It’s a classic cocktail party dilemma. You’re nervous and you head right for the bar, but you’re also anxious about loading your plate with cocktail bites before the kitchen runs out of food. How do you hold your wine and eat off your plate, with a fork, no less, as you attempt to strike up a conversation?
The Chef always says it would help to be an octopus on these occasions, but failing that I asked my good friend Jeanne Martinet, aka, Miss Mingle, “What’s a two-armed bipedal to do?” We were catching up over lunch at Bodrum, a Turkish mezze—and much more—destination on the Upper West Side. Ms. Mingle told me she always heads for the bar, sips her wine while mingling and then begs off to get some food, preferably finger food. One can also reverse the order and eat first, but we both agreed that alcohol loosens the mingling muscles. And all this time I’d been awkwardly trying to balance my plate of food and fork on top of my wine glass!
But back to Bodrum. Turkish restaurants offer such variety that they are perfect settings for meeting friends or hosting parties. With its its wood-fired oven and a menu that includes a range of Mediterranean specialities, Bodrum fills that bill. The carnivores are pleased by Turkish sis kebab ($19.95) or köfte (ground lamb patties served with French fries, $14.95), the pescetarians love the roasted branzino with pistachio relish ($21.95), and the vegetarians enjoy the fresh mucver—zucchini fritters served with crumbled feta and garlicky yogurt sauce ($7.95)—or the artichoke pizza with sun-dried tomatoes and stringy full-flavored and salty kasseri cheese ($14.00).
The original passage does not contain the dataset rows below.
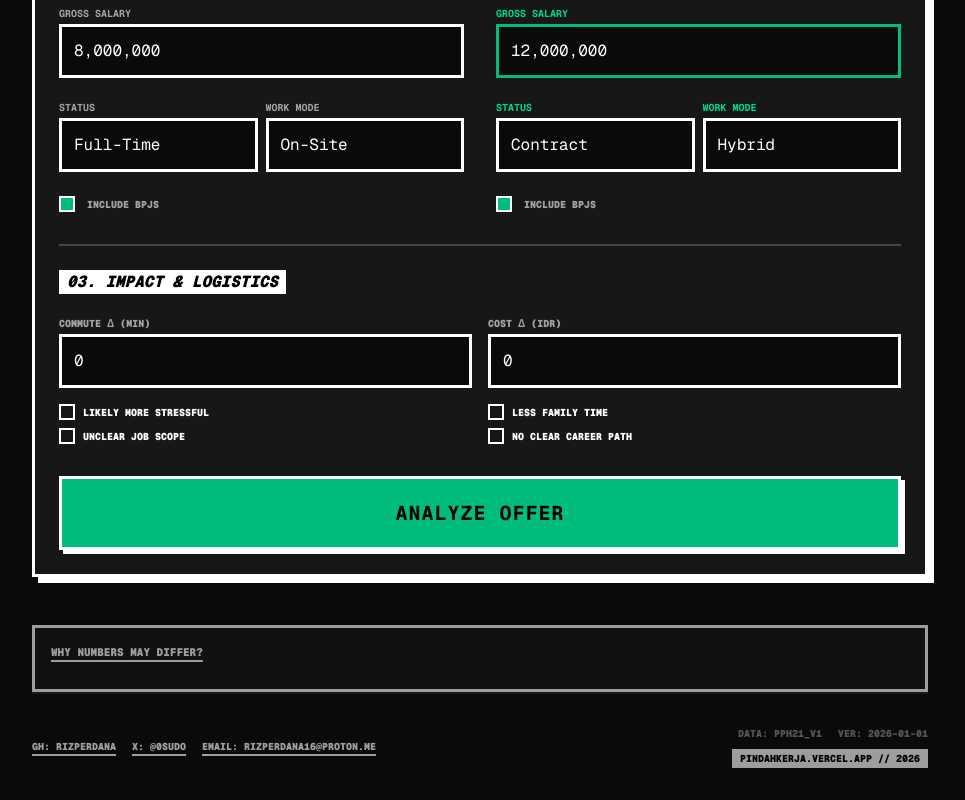
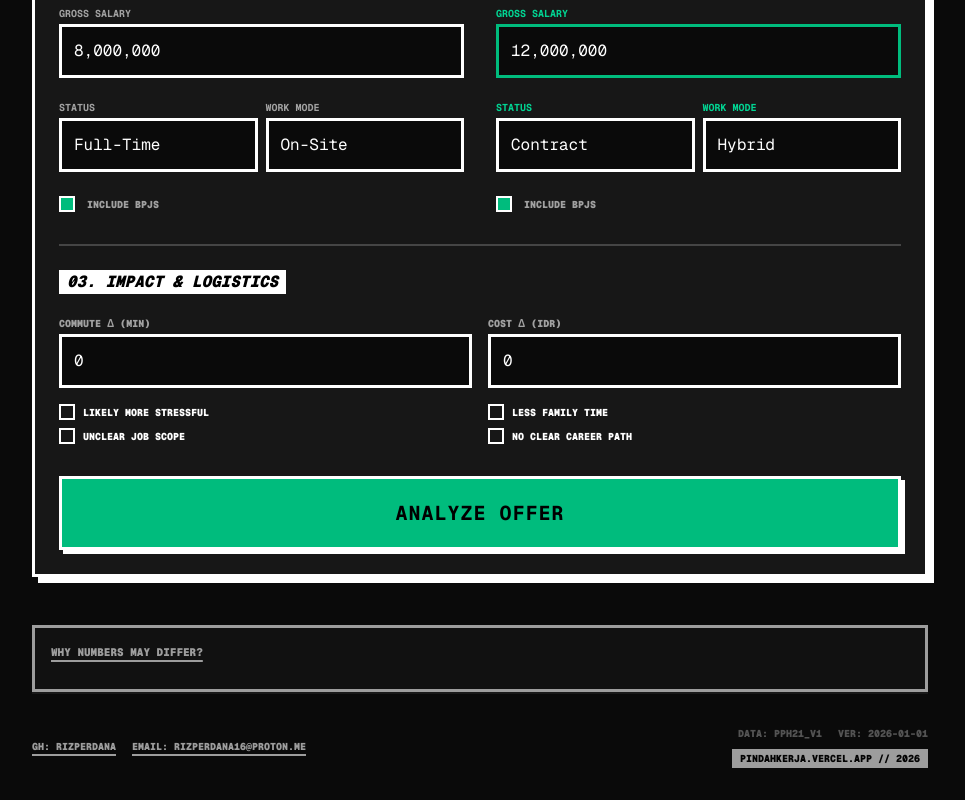
Before and after one commit to rizperdana/reality-check, a Next.js app: page / in a window 1280 px wide. Shown: the part 598-1398 px from the top of the page, without its empty margins (160-1125 px from the left). Built offline with nearby package versions, Linux system fonts and the light colour scheme.

Commit message:
remove twitter linx

```diff
--- a/src/app/page.tsx
+++ b/src/app/page.tsx
@@ -315,7 +315,6 @@ export default function JobOfferPage() {
           <div className="flex flex-col md:flex-row justify-between items-center gap-6 text-[10px] font-black uppercase border-t-2 border-white/10 pt-8">
             <div className="flex flex-wrap justify-center gap-4">
               <a href="https://github.com/rizperdana" target="_blank" rel="noopener noreferrer" className="hover:text-emerald-500 transition-colors underline decoration-2 underline-offset-4">GH: rizperdana</a>
-              <a href="https://x.com/0Sudo" target="_blank" rel="noopener noreferrer" className="hover:text-emerald-500 transition-colors underline decoration-2 underline-offset-4">X: @0Sudo</a>
               <a href="mailto:rizperdana16@proton.me" className="hover:text-emerald-500 transition-colors underline decoration-2 underline-offset-4">EMAIL: rizperdana16@proton.me</a>
             </div>
 
```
Before we shared our own artichoke pizza, layered generously with thin artichoke slices, and the small, refreshing shepherd’s salad ($8.50), Miss Mingle and I chose a sweet and savory b’stila djej ($7.50). Confectioners sugar dusts three plump triangular pillows of phyllo dough, but you bite in to find a unique, addicting concoction of chopped chicken, almonds, herbs and cinnamon. Truly the most interesting mezze on the menu, which includes favorites like babaganoush, sigara borek, labne and Turkish patlican.
I always want to pick the most interesting mezze on the menu, just as I want to find the most interesting person in the room, when I’m mingling. The first is easy. The second is hard, but easier when you’re not awkwardly balancing glasses, plates, forks and snacks!
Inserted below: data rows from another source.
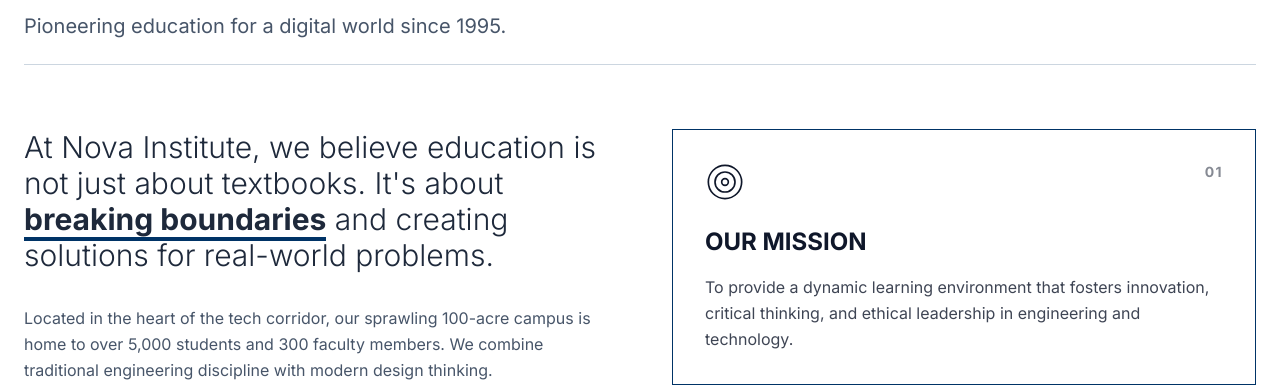
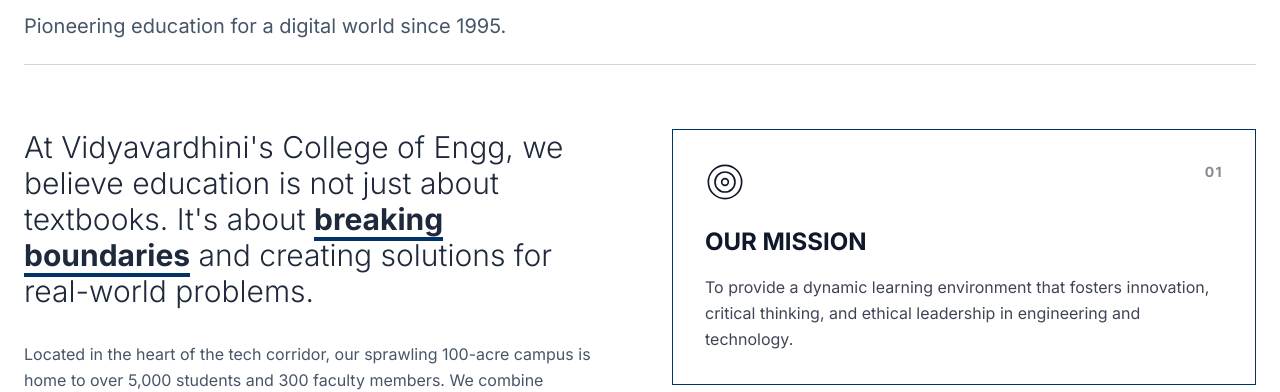
Before and after one commit to CyberCodezilla/vcet.edu.in, a React (Vite) app: page / in a window 1280 px wide. Shown: the part 960-1352 px from the top of the page. Built offline with nearby package versions, Linux system fonts and the light colour scheme.

Commit message:
Refactor code structure for improved readability and maintainability

```diff
--- a/components/About.tsx
+++ b/components/About.tsx
@@ -11,7 +11,7 @@
         <div className="grid grid-cols-1 lg:grid-cols-2 gap-16 items-start">
           <div className="space-y-8">
             <p className="text-2xl md:text-3xl font-light leading-tight text-slate-800">
-              At Nova Institute, we believe education is not just about textbooks. It's about <span className="font-bold border-b-4 border-brand-blue">breaking boundaries</span> and creating solutions for real-world problems.
+              At Vidyavardhini's College of Engg, we believe education is not just about textbooks. It's about <span className="font-bold border-b-4 border-brand-blue">breaking boundaries</span> and creating solutions for real-world problems.
             </p>
             <p className="text-slate-600 leading-relaxed">
               Located in the heart of the tech corridor, our sprawling 100-acre campus is home to over 5,000 students and 300 faculty members. We combine traditional engineering discipline with modern design thinking.
--- a/index.html
+++ b/index.html
@@ -61,5 +61,6 @@
 </head>
   <body class="bg-white text-slate-900 antialiased selection:bg-brand-blue selection:text-white">
     <div id="root"></div>
+    <script type="module" src="/index.tsx"></script>
   </body>
 </html>
```
Also changed, not shown: 1 other file (tests, documents, lock files or other folders).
P.S. In an era when restaurants no longer dole out bread baskets, I LOVE the ample crusty, puffy, chewy slices of Turkish bread at Bodrum that come with a deep bowl of olive oil (and olives!) for dipping, an appetizer in itself!
584 Amsterdam Avenue (btw 88th and 89th Sts.)